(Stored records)
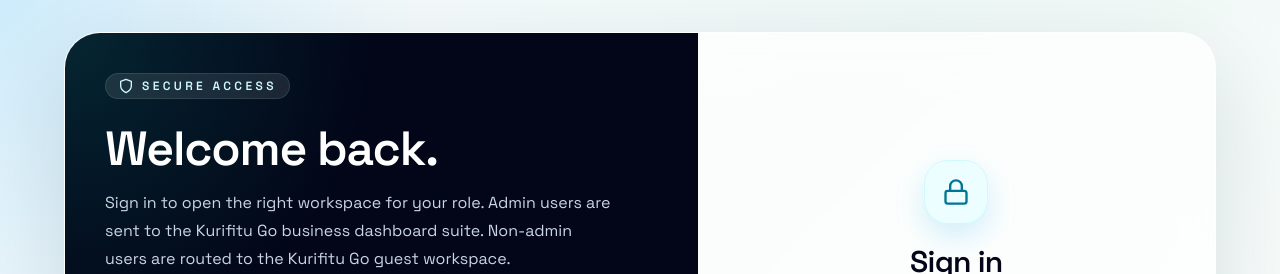
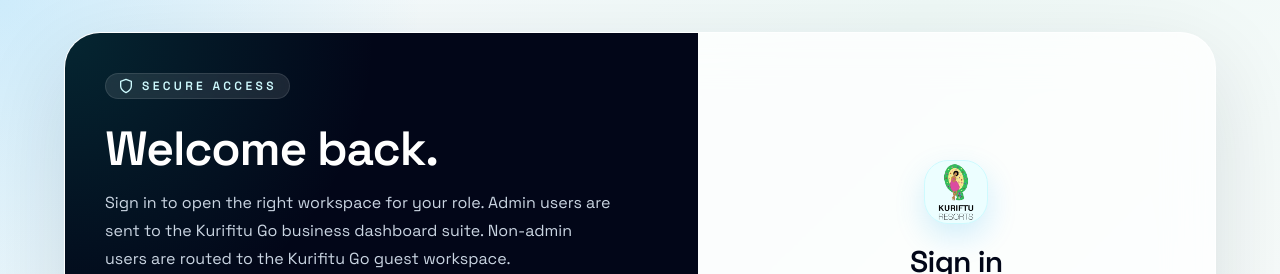
Before and after one commit to beimnetmelese/kurifitu, a React (Vite) app: page / in a window 1280 px wide. Shown: the top 274 px of the page. Built offline with nearby package versions, Linux system fonts and the light colour scheme.

Commit message:
kuriftu logo changed

```diff
--- a/index.html
+++ b/index.html
@@ -3,14 +3,14 @@
 
 <head>
   <meta charset="UTF-8" />
-  <link rel="icon" type="image/svg+xml" href="/vite.svg" />
+  <link rel="icon" type="image/png" href="/src/assets/kuriftu.png" />
   <meta name="viewport" content="width=device-width, initial-scale=1.0" />
   <link rel="preconnect" href="https://fonts.googleapis.com" />
   <link rel="preconnect" href="https://fonts.gstatic.com" crossorigin />
   <link
     href="https://fonts.googleapis.com/css2?family=Sora:wght@400;600;700;800&family=Space+Grotesk:wght@400;500;600;700&display=swap"
     rel="stylesheet" />
-  <title>OpsMind AI | Resort Operations Dashboard</title>
+  <title>Kurifitu Go</title>
 </head>
 
 <body>
--- a/src/App.tsx
+++ b/src/App.tsx
@@ -30,6 +30,7 @@
 import GuestFeedbackPage from "./pages/Feedback";
 import RoomControlsPage from "./pages/RoomControls";
 import MenuSuggestionsPage from "./pages/MenuSuggestions";
+import kuriftuLogo from "./assets/kuriftu.png";
 
 type AppMode = "admin" | "guest";
 
@@ -333,9 +334,11 @@
           <header className="sticky top-4 z-30 mb-6 rounded-[28px] border border-white/80 bg-white/92 px-5 py-4 shadow-[0_20px_60px_rgba(15,23,42,0.08)] backdrop-blur-xl">
             <div className="flex flex-col gap-4 lg:flex-row lg:items-center lg:justify-between">
               <div className="flex items-center gap-3">
-                <div className="flex h-11 w-11 items-center justify-center rounded-2xl bg-gradient-to-br from-cyan-300 to-emerald-500 text-base font-black text-slate-950 shadow-[0_12px_28px_rgba(34,197,94,0.18)]">
-                  G
-                </div>
+                <img
+                  src={kuriftuLogo}
+                  alt="Kuriftu logo"
+                  className="h-11 w-11 rounded-2xl object-cover ring-1 ring-white/70 shadow-[0_12px_28px_rgba(34,197,94,0.18)]"
+                />
                 <div>
                   <p className="text-sm font-semibold text-slate-950">
                     Kurifitu Go Guest
@@ -514,9 +517,11 @@
         <header className="sticky top-4 z-30 mb-6 rounded-[28px] border border-white/80 bg-white/92 px-5 py-4 shadow-[0_20px_60px_rgba(15,23,42,0.08)] backdrop-blur-xl">
           <div className="flex flex-col gap-4 lg:flex-row lg:items-center lg:justify-between">
             <div className="flex items-center gap-3">
-              <div className="flex h-11 w-11 items-center justify-center rounded-2xl bg-gradient-to-br from-lime-300 to-lime-500 text-base font-black text-slate-950 shadow-[0_12px_28px_rgba(132,204,22,0.22)]">
-                A
-              </div>
+              <img
+                src={kuriftuLogo}
+                alt="Kuriftu logo"
+                className="h-11 w-11 rounded-2xl object-cover ring-1 ring-white/70 shadow-[0_12px_28px_rgba(132,204,22,0.22)]"
+              />
               <div>
                 <p className="text-sm font-semibold text-slate-950">
                   Kurifitu Go Admin
--- a/src/components/createAccount.tsx
+++ b/src/components/createAccount.tsx
@@ -8,6 +8,7 @@
   FiMail,
   FiUser,
 } from "react-icons/fi";
+import kuriftuLogo from "../assets/kuriftu.png";
 
 type RegisterPayload = {
   username: string;
@@ -140,6 +141,11 @@
         <div className="relative flex flex-col justify-between overflow-hidden bg-slate-950 px-6 py-8 text-white sm:px-10 sm:py-10">
           <div className="absolute inset-0 bg-[radial-gradient(circle_at_top_left,rgba(56,189,248,0.2),transparent_30%),radial-gradient(circle_at_bottom_right,rgba(16,185,129,0.18),transparent_28%)]" />
           <div className="relative max-w-xl">
+            <img
+              src={kuriftuLogo}
+              alt="Kuriftu logo"
+              className="h-14 w-14 rounded-2xl border border-white/20 object-cover shadow-[0_12px_30px_rgba(8,145,178,0.24)]"
+            />
             <div className="inline-flex items-center gap-2 rounded-full border border-white/10 bg-white/10 px-3 py-1 text-xs font-semibold uppercase tracking-[0.28em] text-cyan-100 backdrop-blur">
               <FiCheckCircle className="h-4 w-4" />
               New Account
--- a/src/components/login.tsx
+++ b/src/components/login.tsx
@@ -1,5 +1,6 @@
 import { useEffect, useState, type ChangeEvent, type FormEvent } from "react";
 import { FiEye, FiEyeOff, FiLock, FiMail, FiShield } from "react-icons/fi";
+import kuriftuLogo from "../assets/kuriftu.png";
 
 type LoginResponse = {
   refresh: string;
@@ -116,9 +117,11 @@
         <div className="flex items-center justify-center px-5 py-8 sm:px-8 lg:px-10">
           <div className="w-full max-w-md">
             <div className="mb-8 text-center">
-              <div className="mx-auto flex h-16 w-16 items-center justify-center rounded-3xl border border-cyan-100 bg-cyan-50 text-cyan-700 shadow-[0_12px_30px_rgba(14,165,233,0.18)]">
-                <FiLock className="h-7 w-7" />
-              </div>
+              <img
+                src={kuriftuLogo}
+                alt="Kuriftu logo"
+                className="mx-auto h-16 w-16 rounded-3xl border border-cyan-100 bg-cyan-50 object-cover shadow-[0_12px_30px_rgba(14,165,233,0.18)]"
+              />
               <h2 className="mt-5 text-3xl font-semibold tracking-tight text-slate-950">
                 Sign in
               </h2>
```
Also changed, not shown: src/assets/kuriftu.png (added), vercel.json (added).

- What this task involves -
Each line of the entries above that has the word "slate" is to be copied.

- Result of this task -
-                <div className="flex h-11 w-11 items-center justify-center rounded-2xl bg-gradient-to-br from-cyan-300 to-emerald-500 text-base font-black text-slate-950 shadow-[0_12px_28px_rgba(34,197,94,0.18)]">
                   <p className="text-sm font-semibold text-slate-950">
-              <div className="flex h-11 w-11 items-center justify-center rounded-2xl bg-gradient-to-br from-lime-300 to-lime-500 text-base font-black text-slate-950 shadow-[0_12px_28px_rgba(132,204,22,0.22)]">
                 <p className="text-sm font-semibold text-slate-950">
         <div className="relative flex flex-col justify-between overflow-hidden bg-slate-950 px-6 py-8 text-white sm:px-10 sm:py-10">
               <h2 className="mt-5 text-3xl font-semibold tracking-tight text-slate-950">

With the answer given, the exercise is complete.